Swatch may also use sales promotion to increase the sales of the ‘smart’ car. The company should engage in sales promotion that targets the married Western expatriates. The company may carry out sales promotion that would associate the product with the domestic country of the expatriates.

Better Target Market Young adults who are between 20 and 33 years old would be a better target market for the ‘smart’ car. They form a sizeable percentage of the population. Therefore, conquering this market segment would ensure that the company makes more sales.

This would increase the revenue and profitability of the ‘smart’ car. On the other hand, there are very few Western expatriates. In addition, the young adults do not have so much money to spend. Therefore, the cost of the car makes it affordable to the young adults.

The Smart Car is a fuel-efficient vehicle. Therefore, it is much cheaper to use the vehicle. Most young adults do not have children.

Therefore, since the vehicle has a seating capacity of two people, it would be suitable for this target market. Adults who have children usually prefer cars with a large seating capacity to accommodate their children.

Promotional Strategy Advertising would be a vital component in the marketing mix of the ‘smart’ car to the young adults. The young adults account for a sizeable percentage of the population. Therefore, the company should use mass media to reach this target market.

Swatch should strive to make ownership of the vehicle be fashionable. The advertising campaigns should highlight attributes of the car that would make it be desirable to the target market. In addition, Swatch should use exhibitions to market the car.

The company should exhibit the car in places where the young adults visit occasionally. The exhibitions would create awareness about the existence of the car.

Conclusion Marketing strives to create awareness about the existence of a product.
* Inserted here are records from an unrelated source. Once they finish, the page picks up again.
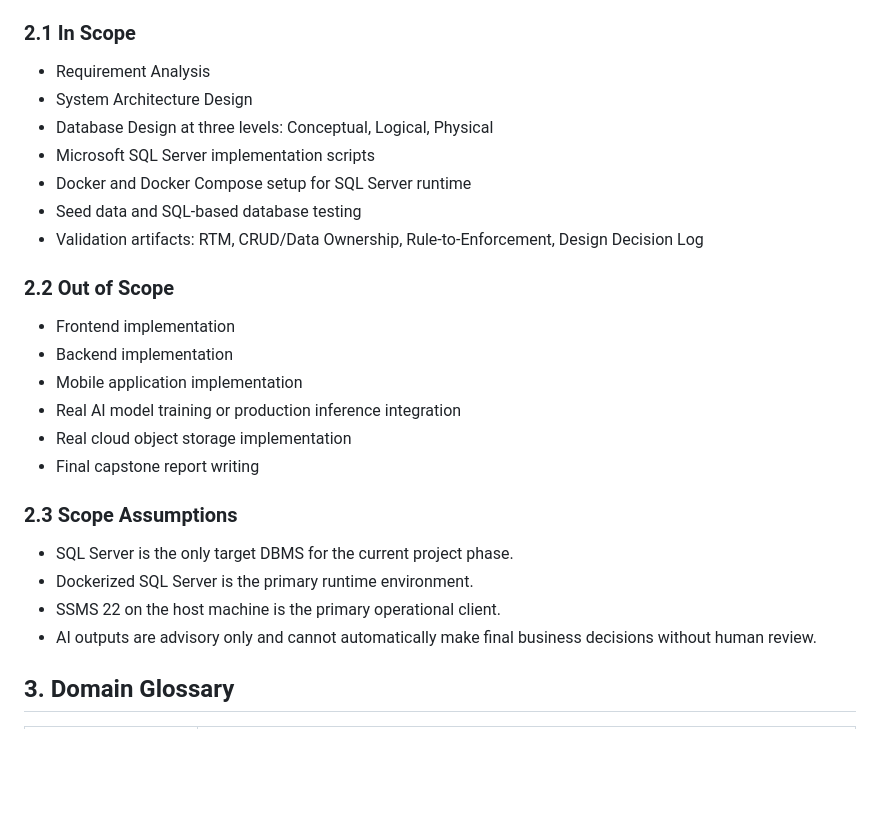
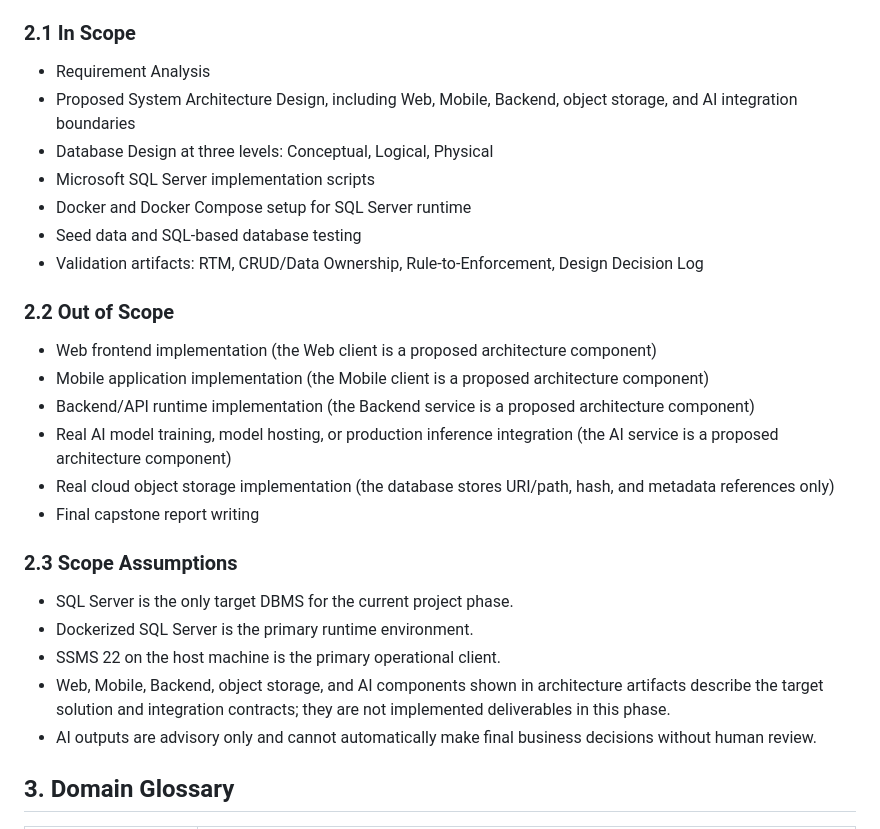
Before and after one commit to hoangnguyen-z/TKCSDL_202, a Markdown page: docs/02_requirement_analysis.md, the part around the change. Rendered like a GitHub page; blank space fills up the shorter version.

Commit message:
docs: clarify project scope boundaries

```diff
--- a/docs/02_requirement_analysis.md
+++ b/docs/02_requirement_analysis.md
@@ -11,7 +11,7 @@ The proposed platform should support the full business lifecycle of a film photo
 ### 2.1 In Scope
 
 - Requirement Analysis
-- System Architecture Design
+- Proposed System Architecture Design, including Web, Mobile, Backend, object storage, and AI integration boundaries
 - Database Design at three levels: Conceptual, Logical, Physical
 - Microsoft SQL Server implementation scripts
 - Docker and Docker Compose setup for SQL Server runtime
@@ -20,11 +20,11 @@ The proposed platform should support the full business lifecycle of a film photo
 
 ### 2.2 Out of Scope
 
-- Frontend implementation
-- Backend implementation
-- Mobile application implementation
-- Real AI model training or production inference integration
-- Real cloud object storage implementation
+- Web frontend implementation (the Web client is a proposed architecture component)
+- Mobile application implementation (the Mobile client is a proposed architecture component)
+- Backend/API runtime implementation (the Backend service is a proposed architecture component)
+- Real AI model training, model hosting, or production inference integration (the AI service is a proposed architecture component)
+- Real cloud object storage implementation (the database stores URI/path, hash, and metadata references only)
 - Final capstone report writing
 
 ### 2.3 Scope Assumptions
@@ -32,6 +32,7 @@ The proposed platform should support the full business lifecycle of a film photo
 - SQL Server is the only target DBMS for the current project phase.
 - Dockerized SQL Server is the primary runtime environment.
 - SSMS 22 on the host machine is the primary operational client.
+- Web, Mobile, Backend, object storage, and AI components shown in architecture artifacts describe the target solution and integration contracts; they are not implemented deliverables in this phase.
 - AI outputs are advisory only and cannot automatically make final business decisions without human review.
 
 ## 3. Domain Glossary
```
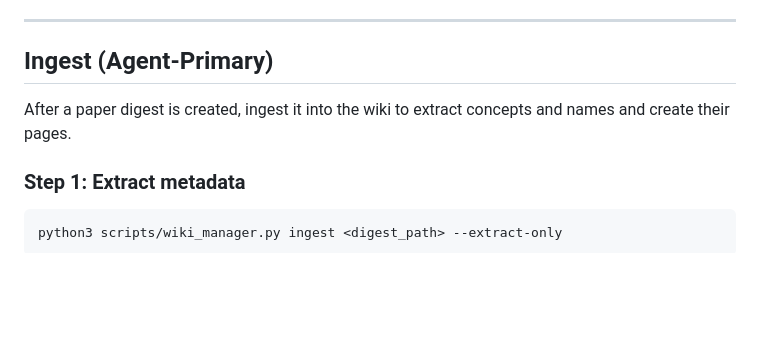
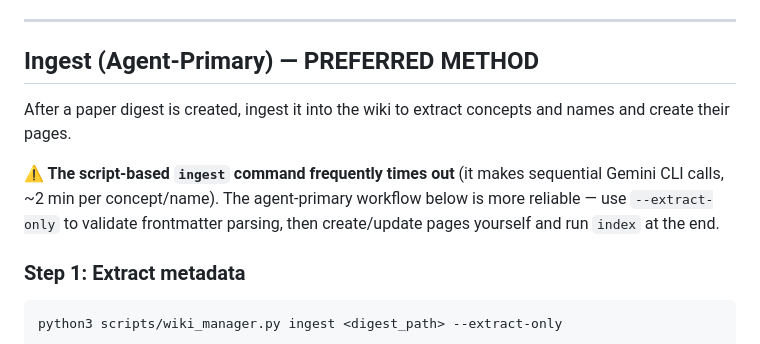
Before and after one commit to zhanglpg/HermesSkills, a Markdown page: openclaw-imports/wiki-manager/SKILL.md, the part around the change. GitHub-like rendering; blank space fills up the shorter version.

```diff
--- a/openclaw-imports/wiki-manager/SKILL.md
+++ b/openclaw-imports/wiki-manager/SKILL.md
@@ -18,9 +18,11 @@ Maintain a living knowledge wiki in the Obsidian vault. This skill transforms is
 
 ---
 
-## Ingest (Agent-Primary)
+## Ingest (Agent-Primary) — PREFERRED METHOD
 
 After a paper digest is created, ingest it into the wiki to extract concepts and names and create their pages.
+
+**⚠️ The script-based `ingest` command frequently times out** (it makes sequential Gemini CLI calls, ~2 min per concept/name). The agent-primary workflow below is more reliable — use `--extract-only` to validate frontmatter parsing, then create/update pages yourself and run `index` at the end.
 
 ### Step 1: Extract metadata
 
```
Also changed, not shown: openclaw-imports/paper-summarizer/SKILL.md (+30 -0 lines).
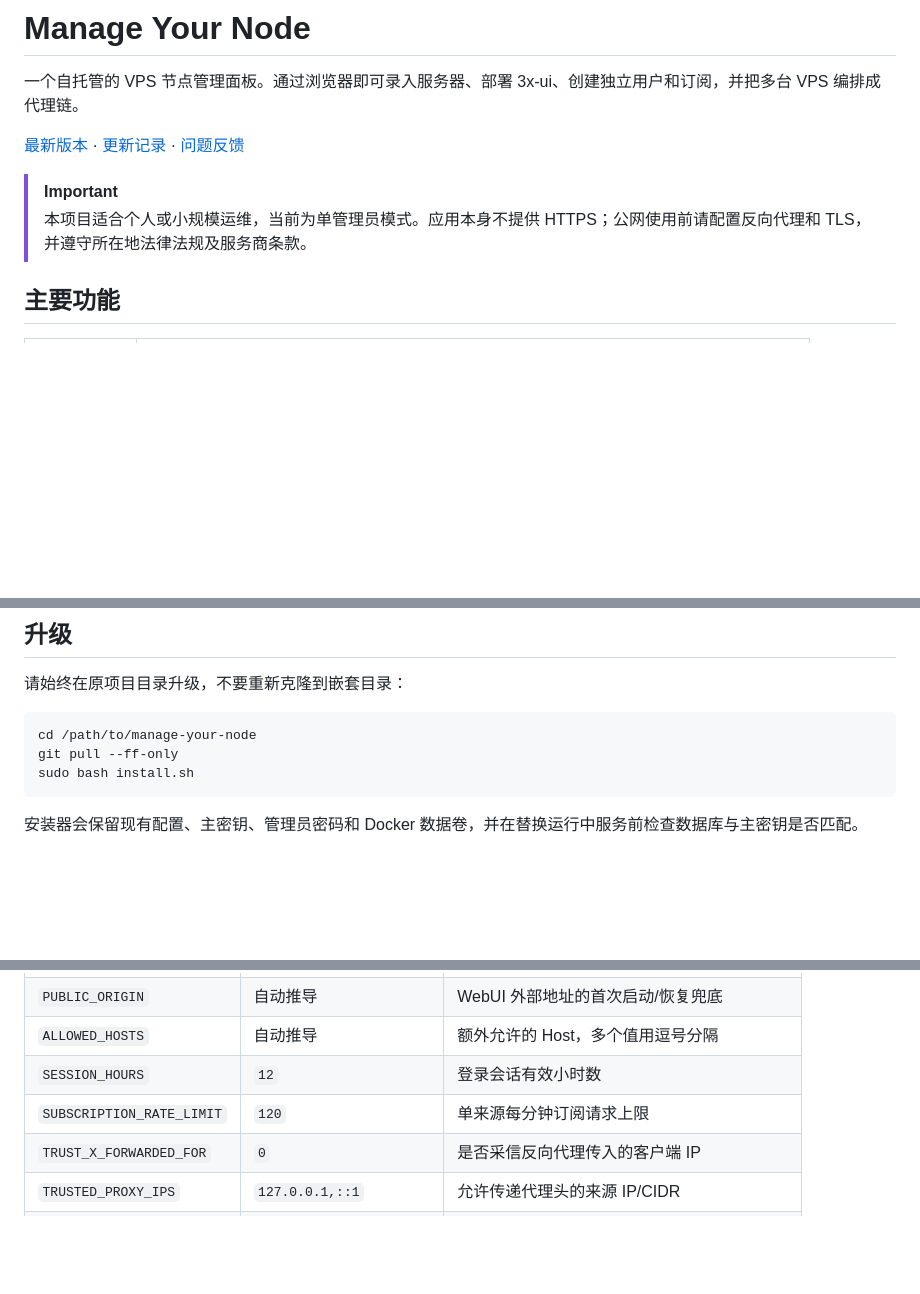
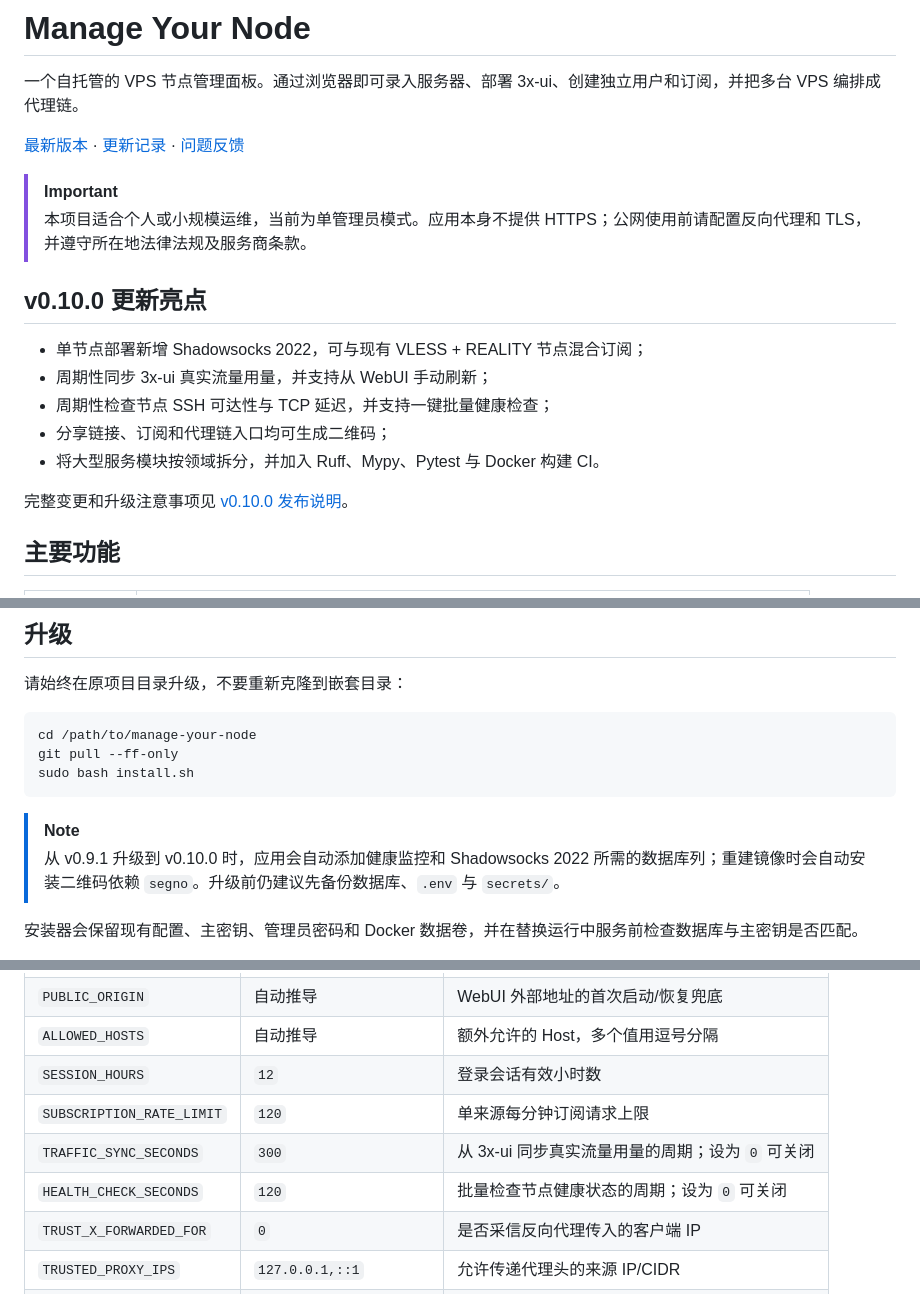
Before and after one commit to McDtot/manage-your-node, a Markdown page: README.md, 3 parts joined by grey strips. Drawn GitHub-style; blank space fills up the shorter version.

Commit message:
Document v0.10.0 release

```diff
--- a/README.md
+++ b/README.md
@@ -6,6 +6,16 @@
 
 > [!IMPORTANT]
 > 本项目适合个人或小规模运维，当前为单管理员模式。应用本身不提供 HTTPS；公网使用前请配置反向代理和 TLS，并遵守所在地法律法规及服务商条款。
+
+## v0.10.0 更新亮点
+
+- 单节点部署新增 Shadowsocks 2022，可与现有 VLESS + REALITY 节点混合订阅；
+- 周期性同步 3x-ui 真实流量用量，并支持从 WebUI 手动刷新；
+- 周期性检查节点 SSH 可达性与 TCP 延迟，并支持一键批量健康检查；
+- 分享链接、订阅和代理链入口均可生成二维码；
+- 将大型服务模块按领域拆分，并加入 Ruff、Mypy、Pytest 与 Docker 构建 CI。
+
+完整变更和升级注意事项见 [v0.10.0 发布说明](https://github.com/McDtot/manage-your-node/releases/tag/v0.10.0)。
 
 ## 主要功能
 
@@ -214,6 +224,9 @@ git pull --ff-only
 sudo bash install.sh
 ~~~
 
+> [!NOTE]
+> 从 v0.9.1 升级到 v0.10.0 时，应用会自动添加健康监控和 Shadowsocks 2022 所需的数据库列；重建镜像时会自动安装二维码依赖 `segno`。升级前仍建议先备份数据库、`.env` 与 `secrets/`。
+
 安装器会保留现有配置、主密钥、管理员密码和 Docker 数据卷，并在替换运行中服务前检查数据库与主密钥是否匹配。
 
 升级前建议先备份。不要删除或重新生成原来的 <code>secrets/app_secret.txt</code>，否则数据库中的 SSH 密钥、面板密码和 API token 将无法解密。
@@ -329,6 +342,8 @@ ssh -L 8787:127.0.0.1:8787 user@管理服务器IP
 | <code>ALLOWED_HOSTS</code> | 自动推导 | 额外允许的 Host，多个值用逗号分隔 |
 | <code>SESSION_HOURS</code> | <code>12</code> | 登录会话有效小时数 |
 | <code>SUBSCRIPTION_RATE_LIMIT</code> | <code>120</code> | 单来源每分钟订阅请求上限 |
+| <code>TRAFFIC_SYNC_SECONDS</code> | <code>300</code> | 从 3x-ui 同步真实流量用量的周期；设为 <code>0</code> 可关闭 |
+| <code>HEALTH_CHECK_SECONDS</code> | <code>120</code> | 批量检查节点健康状态的周期；设为 <code>0</code> 可关闭 |
 | <code>TRUST_X_FORWARDED_FOR</code> | <code>0</code> | 是否采信反向代理传入的客户端 IP |
 | <code>TRUSTED_PROXY_IPS</code> | <code>127.0.0.1,::1</code> | 允许传递代理头的来源 IP/CIDR |
 | <code>REALITY_CANDIDATES</code> | Yahoo、Apple、Amazon | 自动检测的 <code>host:port</code> 候选列表 |
```
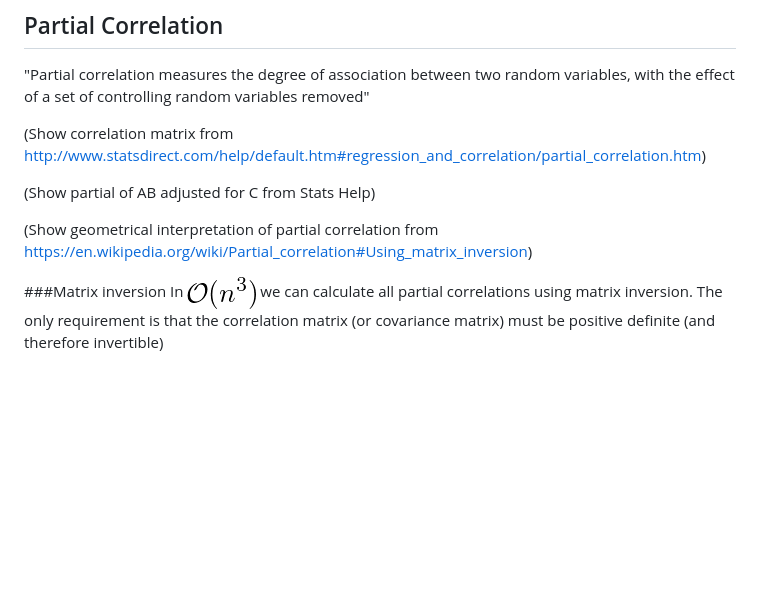
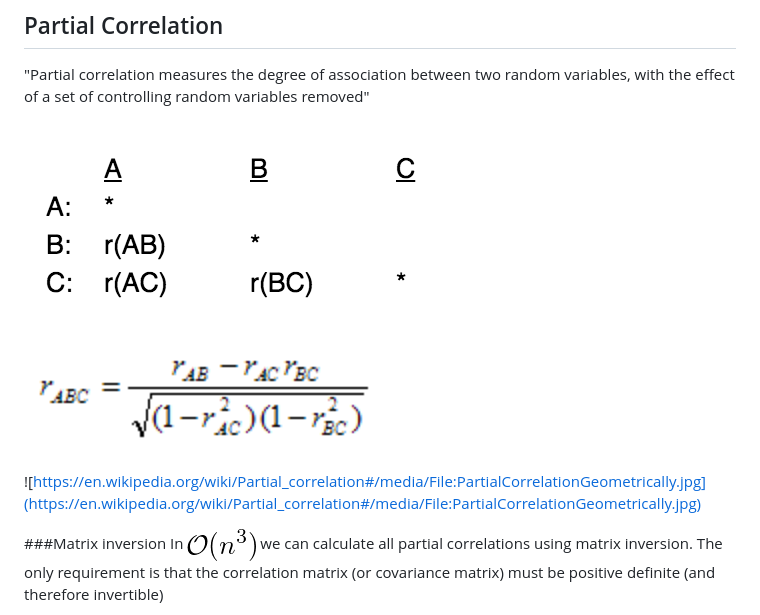
Before and after one commit to khughitt/linear-models-study-group, a Markdown page: 08-linear-algebra-review-viii/README.md, the part around the change. GitHub-like rendering; pictures changed too: 08-linear-algebra-review-viii/img/corr_matrix.png (added), 08-linear-algebra-review-viii/img/partial_corr_ab.png (added); blank space fills up the shorter version.

Commit message:
Added some pictures for partial correlation

```diff
--- a/08-linear-algebra-review-viii/README.md
+++ b/08-linear-algebra-review-viii/README.md
@@ -62,11 +62,15 @@ A perspective projection maps each point (*x*,*y*,*z*) onto an image point (*x*\
 ## Partial Correlation
 "Partial correlation measures the degree of association between two random variables, with the effect of a set of controlling random variables removed"
 
-(Show correlation matrix from http://www.statsdirect.com/help/default.htm#regression_and_correlation/partial_correlation.htm)
+<!--- (Show correlation matrix from http://www.statsdirect.com/help/default.htm#regression_and_correlation/partial_correlation.htm) -->
+![](img/corr_matrix.png)
 
-(Show partial of AB adjusted for C from Stats Help)
+<!--- (Show partial of AB adjusted for C from Stats Help) -->
+![](img/partial_corr_ab.png)
 
-(Show geometrical interpretation of partial correlation from https://en.wikipedia.org/wiki/Partial_correlation#Using_matrix_inversion)
+<!--- (Show geometrical interpretation of partial correlation from https://en.wikipedia.org/wiki/Partial_correlation#Using_matrix_inversion) -->
+![https://en.wikipedia.org/wiki/Partial_correlation#/media/File:PartialCorrelationGeometrically.jpg](https://en.wikipedia.org/wiki/Partial_correlation#/media/File:PartialCorrelationGeometrically.jpg)
+
 
 ###Matrix inversion
 In ![](img/O_n3.png) we can calculate all partial correlations using matrix inversion. The only requirement is that the correlation matrix (or covariance matrix) must be positive definite (and therefore invertible)
```
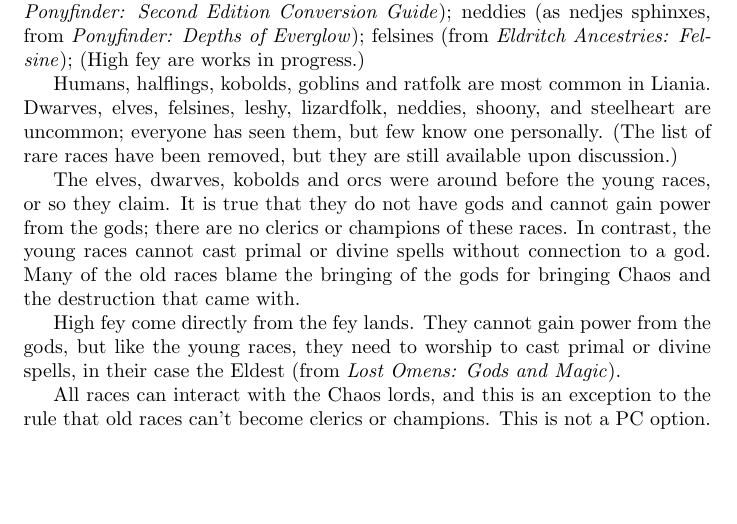
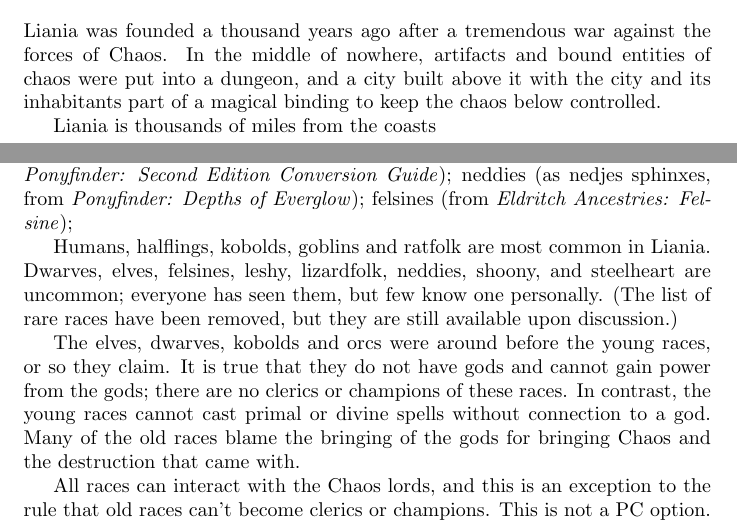
Before and after one commit to Prosfilaes/Liania, a LaTeX thesis (liania_players_guide.tex): part of page 4 of 9 before the commit and two parts of pages 3 and 4 of 9 after it, the two joined at a grey line, cut at the place of the change, the shorter picture padded with empty space. Compiled offline with pdfLaTeX.

Commit message:
start talking about setting

```diff
--- a/liania_players_guide.tex
+++ b/liania_players_guide.tex
@@ -12,6 +12,12 @@
 
 \chapter{Setting}
 
+Liania was founded a thousand years ago after a tremendous war against the forces of Chaos. In the middle of
+nowhere, artifacts and bound entities of chaos were put into a dungeon, and a city built above it with the city
+and its inhabitants part of a magical binding to keep the chaos below controlled.
+
+Liania is thousands of miles from the coasts
+
 % The ancient phrase \emph{panem et circenses} is oft thrown at the inhabitants of the slums, disregarding the fact that
 % they would starve without the bread dole, and the amount of work done to supress the political activity of the slums.
 
@@ -23,7 +29,6 @@
 \emph{Pathfinder Advanced Player's Guide}; shoony (from AP \#153);
 steel\-heart (from \emph{Pony\-finder: Second Edition Con\-version Guide}); neddies (as nedjes sphinxes, from \emph{Pony\-finder:
 Depths of Everglow}); felsines (from \emph{Eldritch Ancestries: Felsine});
-(High fey are works in progress.)
 
 Humans, halflings, kobolds, goblins and rat\-folk are most common in Liania.
 Dwarves, elves, felsines, leshy, lizardfolk, neddies, shoony, and steelheart are
@@ -35,10 +40,6 @@
 are no clerics or champions of these races. In contrast, the young races cannot
 cast primal or divine spells without connection to a god. Many of the old races
 blame the bringing of the gods for bringing Chaos and the destruction that came with.
-
-High fey come directly from the fey lands. They cannot gain power from the gods, but like the young
-races, they need to worship to cast primal or divine spells, in their case
-the Eldest (from \emph{Lost Omens: Gods and Magic}).
 
 All races can interact with the Chaos lords, and this is an exception to the
 rule that old races can't become clerics or champions. This is not a PC option.
```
A company should use several strategies simultaneously to market a product. The target market usually determines the marketing strategies that a company would employ.